Substance abuse may exacerbate depression and other mood disorders, and both the addiction and the mental illness need to be managed at the same time by a team of medical professionals working together towards recovery.

Continuing Care and Recovery

holistic-treatmentIn order to be able to return to work, in addition to remaining abstinent from drugs or alcohol, professionals are often required to undergo detailed assessments and evaluations to determine their readiness for reintegration. Different states and professions or companies may have specific rules or guidelines for impaired professionals returning to work. For instance, random drug testing and monitoring may be required for several months after returning to the workforce. After residential treatment is completed, professionals may live in transitional housing before returning home. These recovery communities are less structured than residential rehab and act as a go-between before fully integrating back into everyday life. Professionals may even return to work while living in one of these communities and attend meetings and therapy sessions scheduled around work hours.

Relapse prevention is an important part of the follow-up and aftercare for professionals in recovery. Peer and family support groups are imperative throughout treatment and recovery alike. Addiction fosters isolation, and positive support networks can help provide a sense of belonging and shared circumstances.

Addiction is treatable, and the Journal of the American Medical Association (JAMA) estimates that 70 percent of health care professionals who suffer from substance abuse or dependency are able to return to practicing medicine successfully. A desire to maintain professionalism and keep medical licenses may heighten successful recovery rates and motivate abstinence in physicians. For instance, Psychiatric Times estimates that physicians remain abstinent at least 70 percent of the time after successfully completing a substance abuse treatment program.

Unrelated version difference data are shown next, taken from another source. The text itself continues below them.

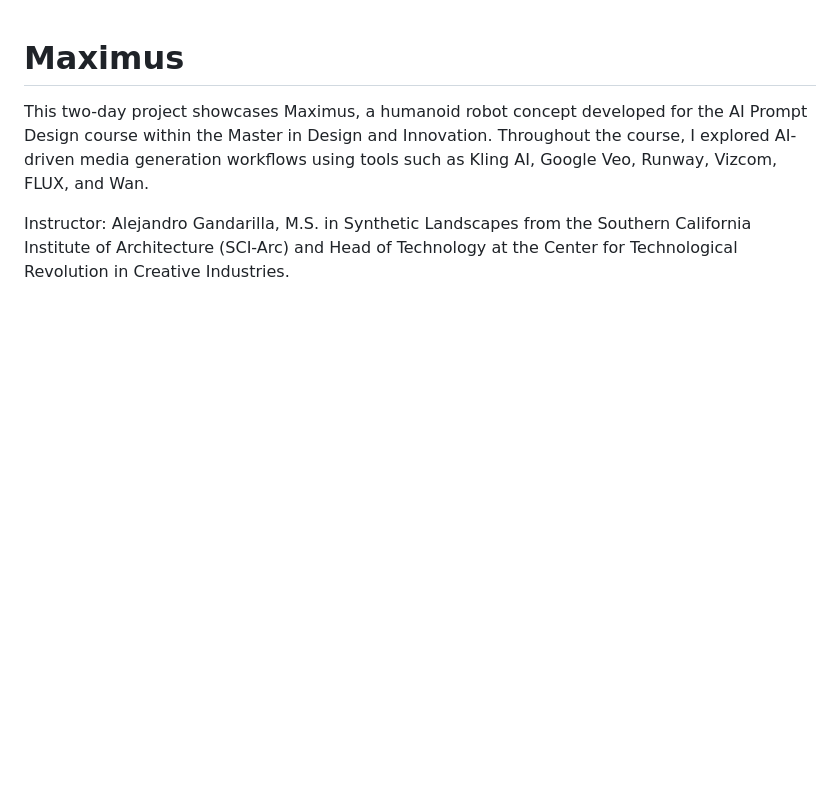
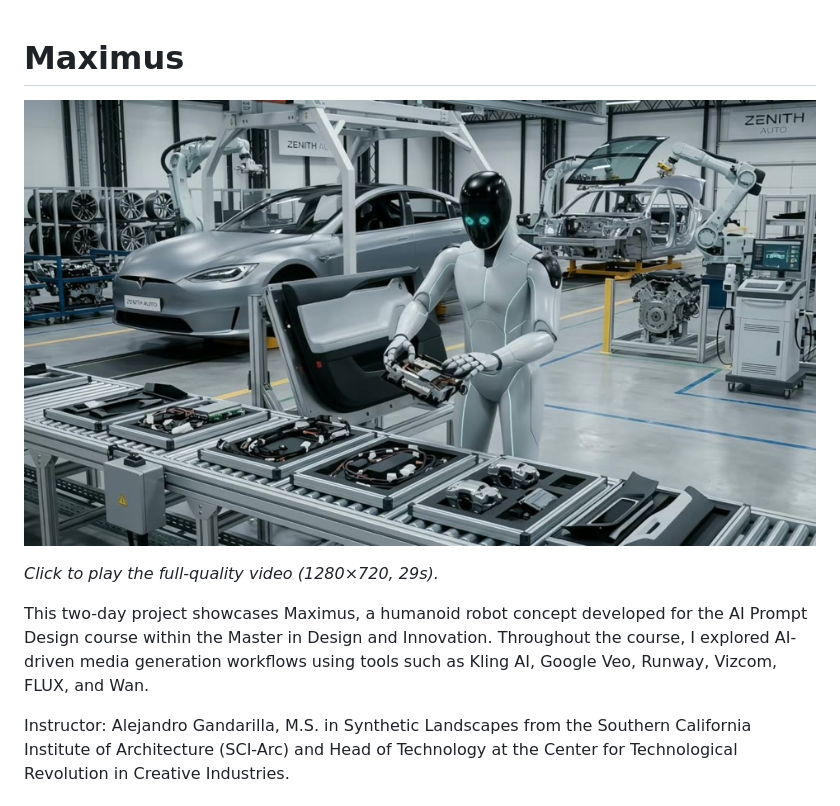
Before and after one commit to matiasrodlo/maximus, a Markdown page: README.md, the part around the change. Drawn GitHub-style; pictures changed too: media/maximus-poster.jpg (added); blank space fills up the shorter version.

Commit message:
Add video poster thumbnail to README

```diff
--- a/README.md
+++ b/README.md
@@ -1,4 +1,8 @@
 # Maximus
+
+[![Maximus](media/maximus-poster.jpg)](media/maximus-github.mp4)
+
+*Click to play the full-quality video (1280×720, 29s).*
 
 This two-day project showcases Maximus, a humanoid robot concept developed for the AI Prompt Design course within the Master in Design and Innovation. Throughout the course, I explored AI-driven media generation workflows using tools such as Kling AI, Google Veo, Runway, Vizcom, FLUX, and Wan.
 
```
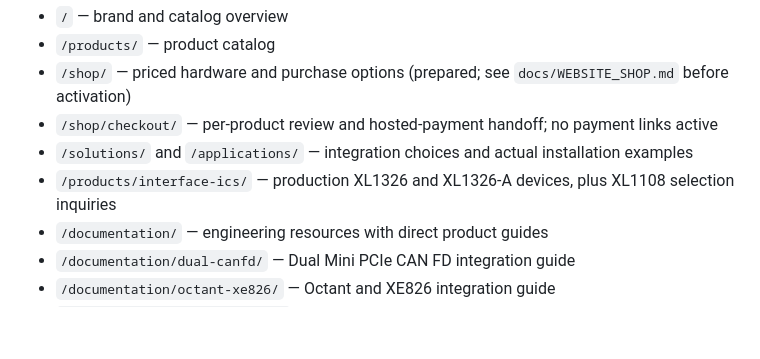
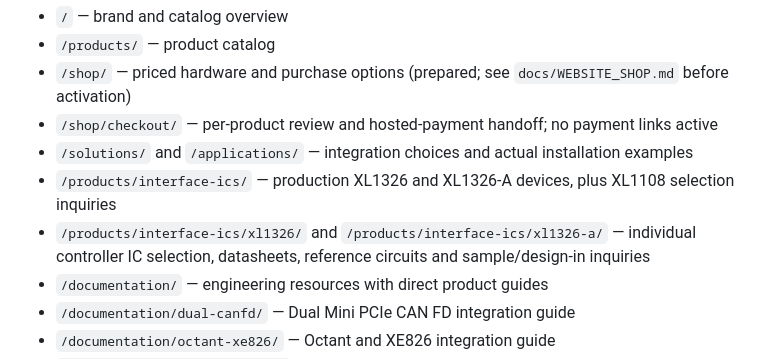
Before and after one commit to xilume/xilume.github.io, a Markdown page: README.md, the part around the change. Drawn GitHub-style; blank space fills up the shorter version.

```diff
--- a/README.md
+++ b/README.md
@@ -14,6 +14,7 @@ This is a plain HTML, CSS, and JavaScript site, with no application build step.
 - `/shop/checkout/` — per-product review and hosted-payment handoff; no payment links active
 - `/solutions/` and `/applications/` — integration choices and actual installation examples
 - `/products/interface-ics/` — production XL1326 and XL1326-A devices, plus XL1108 selection inquiries
+- `/products/interface-ics/xl1326/` and `/products/interface-ics/xl1326-a/` — individual controller IC selection, datasheets, reference circuits and sample/design-in inquiries
 - `/documentation/` — engineering resources with direct product guides
 - `/documentation/dual-canfd/` — Dual Mini PCIe CAN FD integration guide
 - `/documentation/octant-xe826/` — Octant and XE826 integration guide
```
Also changed, not shown: docs/WEBSITE_STATUS.md (+6 -2 lines).
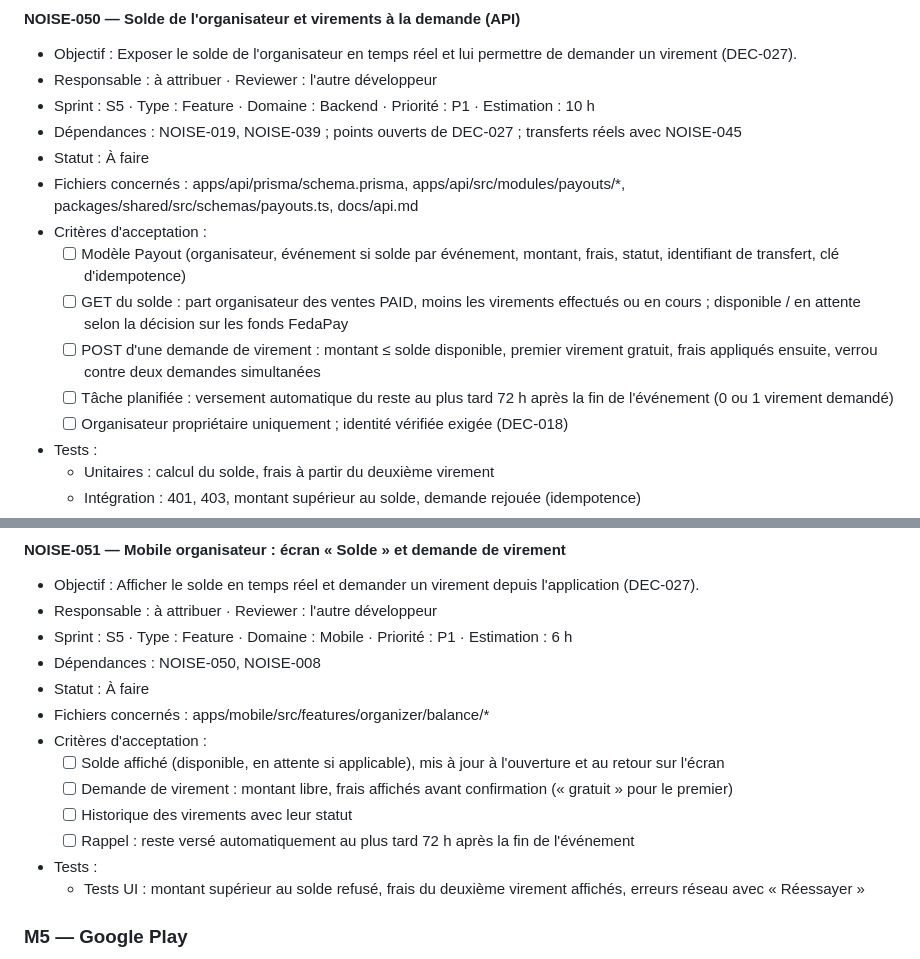
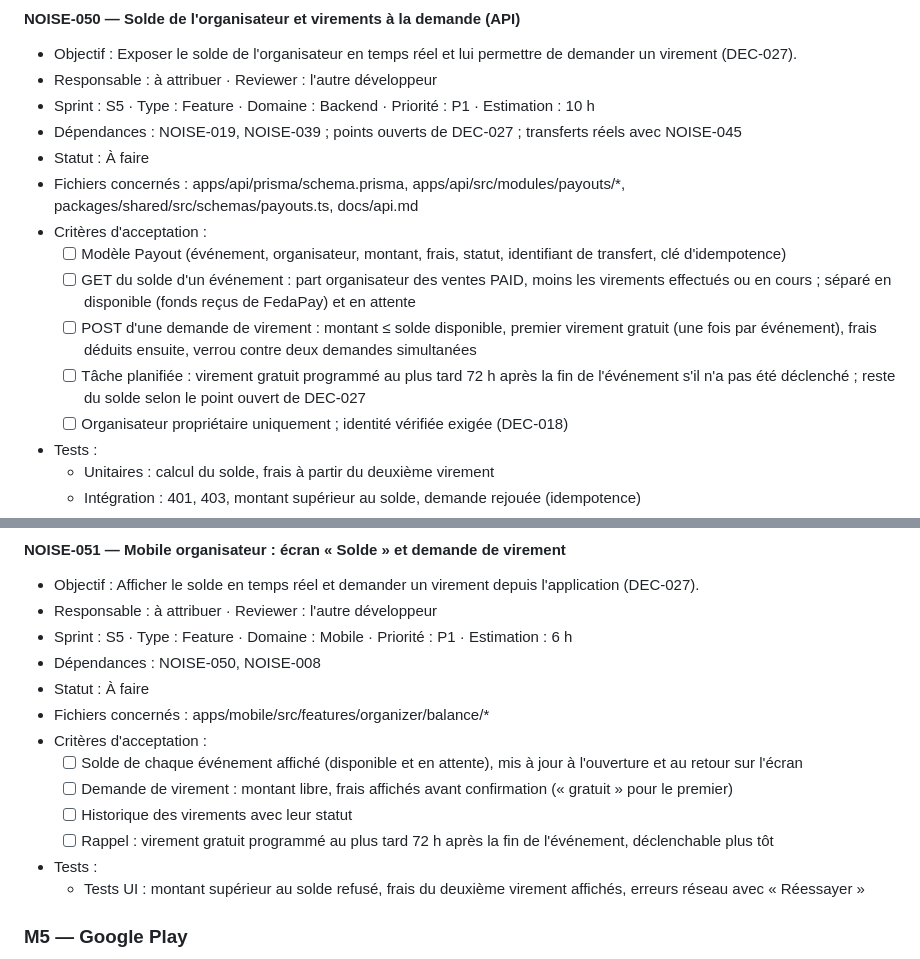
Before and after one commit to Noise1234567/Noise-, a Markdown page: roadmap.md, 2 parts joined by grey strips. GitHub-like rendering.

```diff
--- a/roadmap.md
+++ b/roadmap.md
@@ -835,10 +835,10 @@ Format de chaque tâche : objectif, responsable, reviewer, dépendances, critèr
 - Statut : À faire
 - Fichiers concernés : apps/api/prisma/schema.prisma, apps/api/src/modules/payouts/*, packages/shared/src/schemas/payouts.ts, docs/api.md
 - Critères d'acceptation :
-  - [ ] Modèle Payout (organisateur, événement si solde par événement, montant, frais, statut, identifiant de transfert, clé d'idempotence)
-  - [ ] GET du solde : part organisateur des ventes PAID, moins les virements effectués ou en cours ; disponible / en attente selon la décision sur les fonds FedaPay
-  - [ ] POST d'une demande de virement : montant ≤ solde disponible, premier virement gratuit, frais appliqués ensuite, verrou contre deux demandes simultanées
-  - [ ] Tâche planifiée : versement automatique du reste au plus tard 72 h après la fin de l'événement (0 ou 1 virement demandé)
+  - [ ] Modèle Payout (événement, organisateur, montant, frais, statut, identifiant de transfert, clé d'idempotence)
+  - [ ] GET du solde d'un événement : part organisateur des ventes PAID, moins les virements effectués ou en cours ; séparé en disponible (fonds reçus de FedaPay) et en attente
+  - [ ] POST d'une demande de virement : montant ≤ solde disponible, premier virement gratuit (une fois par événement), frais déduits ensuite, verrou contre deux demandes simultanées
+  - [ ] Tâche planifiée : virement gratuit programmé au plus tard 72 h après la fin de l'événement s'il n'a pas été déclenché ; reste du solde selon le point ouvert de DEC-027
   - [ ] Organisateur propriétaire uniquement ; identité vérifiée exigée (DEC-018)
 - Tests :
   - Unitaires : calcul du solde, frais à partir du deuxième virement
@@ -854,10 +854,10 @@ Format de chaque tâche : objectif, responsable, reviewer, dépendances, critèr
 - Statut : À faire
 - Fichiers concernés : apps/mobile/src/features/organizer/balance/*
 - Critères d'acceptation :
-  - [ ] Solde affiché (disponible, en attente si applicable), mis à jour à l'ouverture et au retour sur l'écran
+  - [ ] Solde de chaque événement affiché (disponible et en attente), mis à jour à l'ouverture et au retour sur l'écran
   - [ ] Demande de virement : montant libre, frais affichés avant confirmation (« gratuit » pour le premier)
   - [ ] Historique des virements avec leur statut
-  - [ ] Rappel : reste versé automatiquement au plus tard 72 h après la fin de l'événement
+  - [ ] Rappel : virement gratuit programmé au plus tard 72 h après la fin de l'événement, déclenchable plus tôt
 - Tests :
   - Tests UI : montant supérieur au solde refusé, frais du deuxième virement affichés, erreurs réseau avec « Réessayer »
 
```
Also changed, not shown: decisions.md (+10 -12 lines), docs/payments.md (+1 -1 lines).
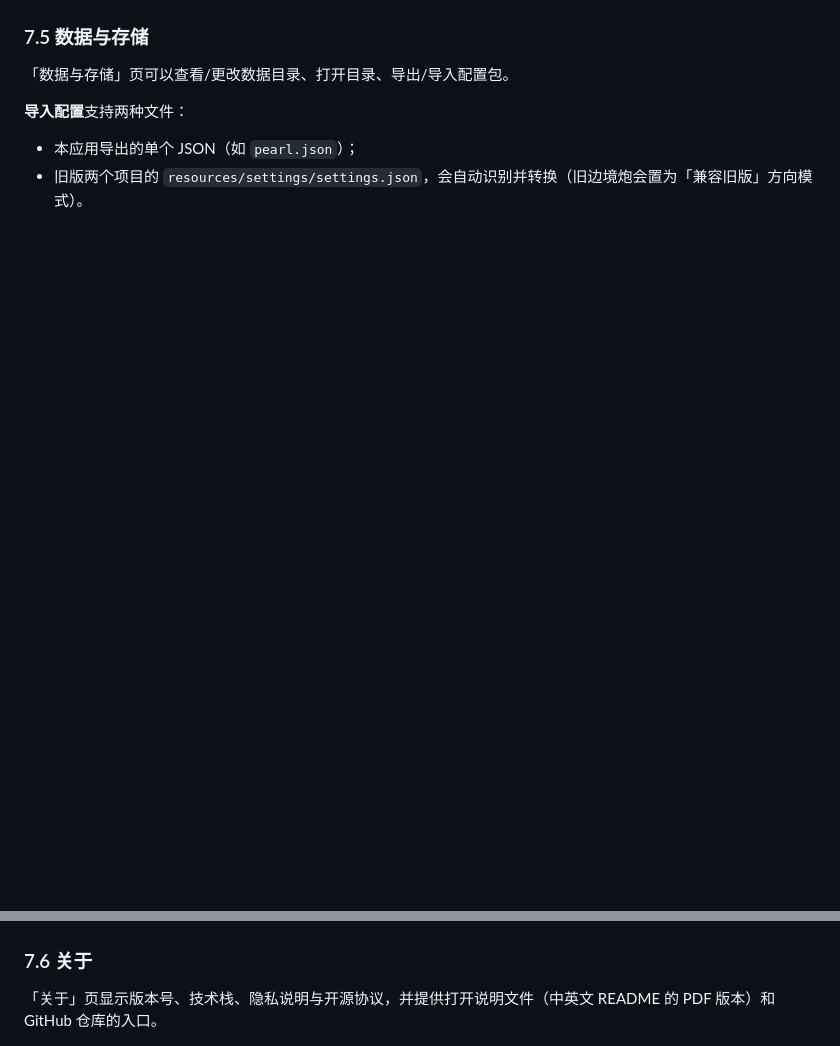
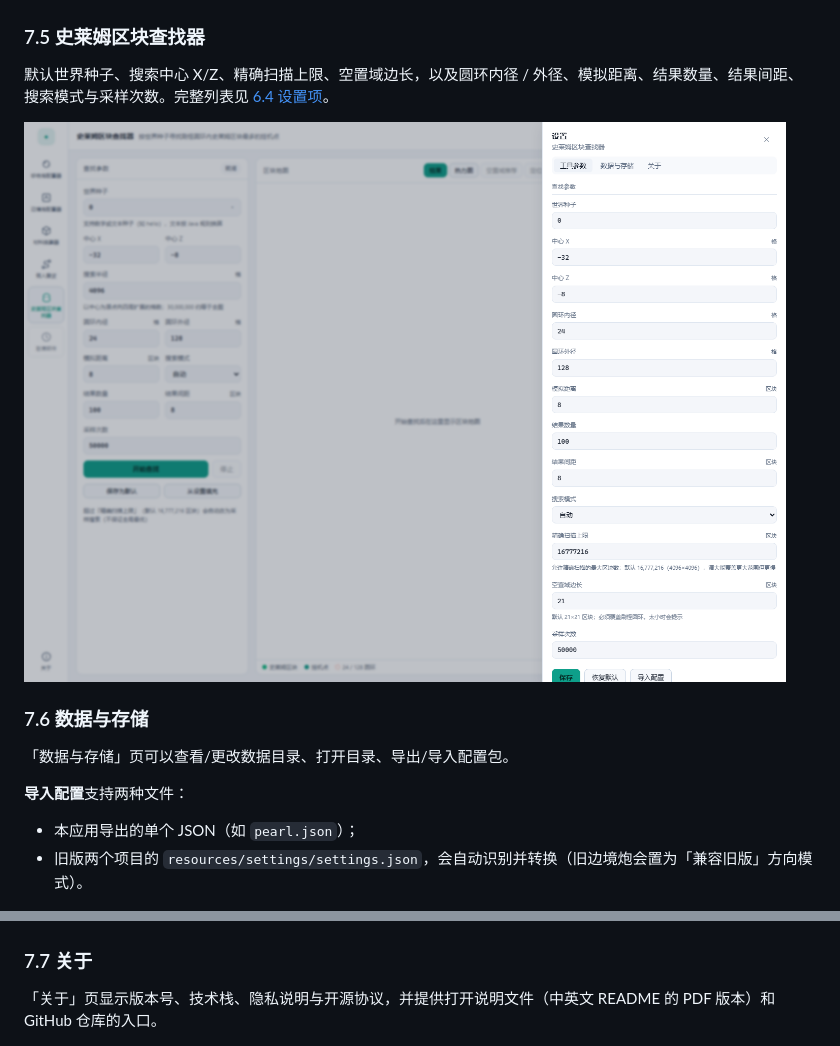
Before and after one commit to FantasySilence/LSP_PlayerKit, a Markdown page: README.md, 2 parts joined by grey strips. GitHub-like rendering; pictures changed too: README_img/19-settings-slime.png (added); blank space fills up the shorter version.

Commit message:
docs: 补充史莱姆区块查找器的设置章节与截图
- 第 7 章新增 7.5 史莱姆区块查找器，原 7.5/7.6 顺延为 7.6/7.7
- 新增设置抽屉截图 19（中英，1500×1102）
- 重新生成中英 PDF（含新章节与截图）

```diff
--- a/README.md
+++ b/README.md
@@ -409,7 +409,13 @@
 
 ![假人搬货的设置](./README_img/14-settings-puppet.png)
 
-### 7.5 数据与存储
+### 7.5 史莱姆区块查找器
+
+默认世界种子、搜索中心 X/Z、精确扫描上限、空置域边长，以及圆环内径 / 外径、模拟距离、结果数量、结果间距、搜索模式与采样次数。完整列表见 [6.4 设置项](#64-设置项)。
+
+![史莱姆区块查找器的设置](./README_img/19-settings-slime.png)
+
+### 7.6 数据与存储
 
 「数据与存储」页可以查看/更改数据目录、打开目录、导出/导入配置包。
 
@@ -420,7 +426,7 @@
 
 ![数据与存储](./README_img/4-storage.png)
 
-### 7.6 关于
+### 7.7 关于
 
 「关于」页显示版本号、技术栈、隐私说明与开源协议，并提供打开说明文件（中英文 README 的 PDF 版本）和 GitHub 仓库的入口。
 
```
Also changed, not shown: docs/README.en.md (+8 -2 lines), 3 other files.
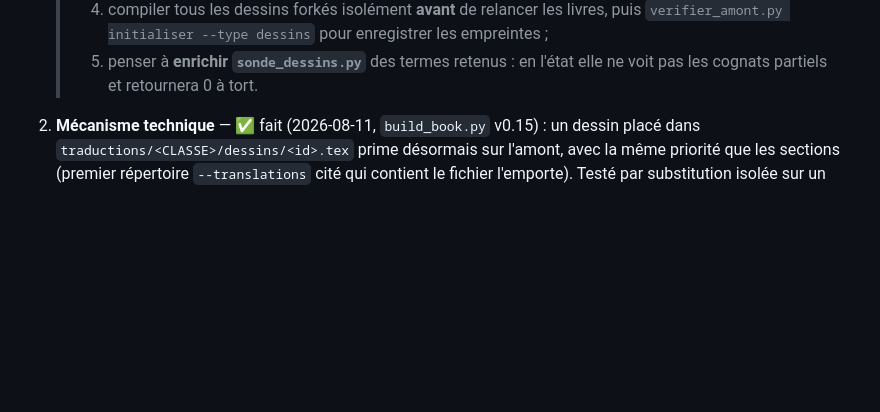
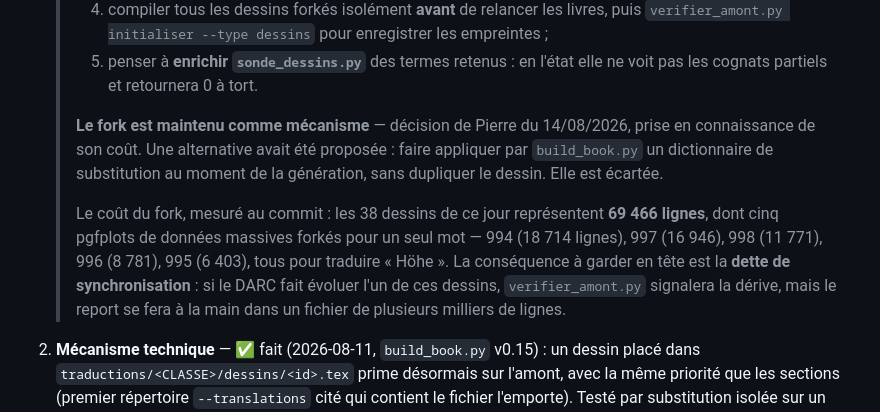
Before and after one commit to DrPLG/50ohm-fr, a Markdown page: docs/ANALYSE-DESSINS.md, the part around the change. Drawn GitHub-style; blank space fills up the shorter version.

Commit message:
ANALYSE-DESSINS : le fork est maintenu, son coût est consigné
Décision de Pierre du 14/08/2026, prise en connaissance de cause. L'alternative
proposée — un dictionnaire de substitution appliqué par build_book.py à la
génération, sans duplication du dessin — est écartée.

Le coût, mesuré au commit précédent : les 38 dessins forkés représentent 69 466
lignes, dont cinq pgfplots de données massives dupliqués pour traduire un seul
mot (« Höhe ») — 994 avec 18 714 lignes, 997 avec 16 946, 998 avec 11 771.

Conséquence à garder en tête : la dette de synchronisation. Une évolution amont
sur l'un de ces dessins sera bien signalée par verifier_amont.py, mais devra
être reportée à la main dans un fichier de plusieurs milliers de lignes.

```diff
--- a/docs/ANALYSE-DESSINS.md
+++ b/docs/ANALYSE-DESSINS.md
@@ -300,6 +300,20 @@ non trivial. 9 dessins portent au moins une phrase complète (gras).
    >    enregistrer les empreintes ;
    > 5. penser à **enrichir `sonde_dessins.py`** des termes retenus : en l'état
    >    elle ne voit pas les cognats partiels et retournera 0 à tort.
+   >
+   > **Le fork est maintenu comme mécanisme** — décision de Pierre du
+   > 14/08/2026, prise en connaissance de son coût. Une alternative avait été
+   > proposée : faire appliquer par `build_book.py` un dictionnaire de
+   > substitution au moment de la génération, sans dupliquer le dessin. Elle est
+   > écartée.
+   >
+   > Le coût du fork, mesuré au commit : les 38 dessins de ce jour représentent
+   > **69 466 lignes**, dont cinq pgfplots de données massives forkés pour un
+   > seul mot — 994 (18 714 lignes), 997 (16 946), 998 (11 771), 996 (8 781),
+   > 995 (6 403), tous pour traduire « Höhe ». La conséquence à garder en tête
+   > est la **dette de synchronisation** : si le DARC fait évoluer l'un de ces
+   > dessins, `verifier_amont.py` signalera la dérive, mais le report se fera à
+   > la main dans un fichier de plusieurs milliers de lignes.
 2. **Mécanisme technique** — ✅ fait (2026-08-11, `build_book.py` v0.15) :
    un dessin placé dans `traductions/<CLASSE>/dessins/<id>.tex` prime
    désormais sur l'amont, avec la même priorité que les sections (premier
```
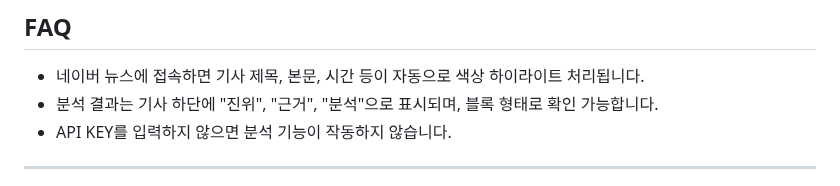
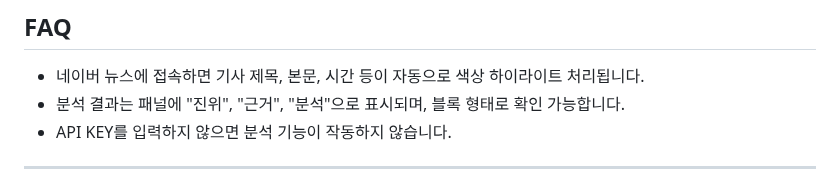
Before and after one commit to PpGgWw/FactCheckNEWS, a Markdown page: README.md, the part around the change. Rendered like a GitHub page.

Commit message:
Update FAQ section for clarity on analysis results

```diff
--- a/README.md
+++ b/README.md
@@ -65,7 +65,7 @@ const API_URL = `https://generativelanguage.googleapis.com/v1beta/models/gemini-
 ## FAQ
 
 - 네이버 뉴스에 접속하면 기사 제목, 본문, 시간 등이 자동으로 색상 하이라이트 처리됩니다.
-- 분석 결과는 기사 하단에 "진위", "근거", "분석"으로 표시되며, 블록 형태로 확인 가능합니다.
+- 분석 결과는 패널에 "진위", "근거", "분석"으로 표시되며, 블록 형태로 확인 가능합니다.
 - API KEY를 입력하지 않으면 분석 기능이 작동하지 않습니다.
 
 ---
```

Substance abuse and dependency cross over barriers between races, genders, cultures, ages and professions and may affect anyone at any time. Regardless of your personal situation, The Oaks at La Paloma has a treatment plan to suit your individual circumstances. Contact an admissions coordinator today for a free and confidential assessment.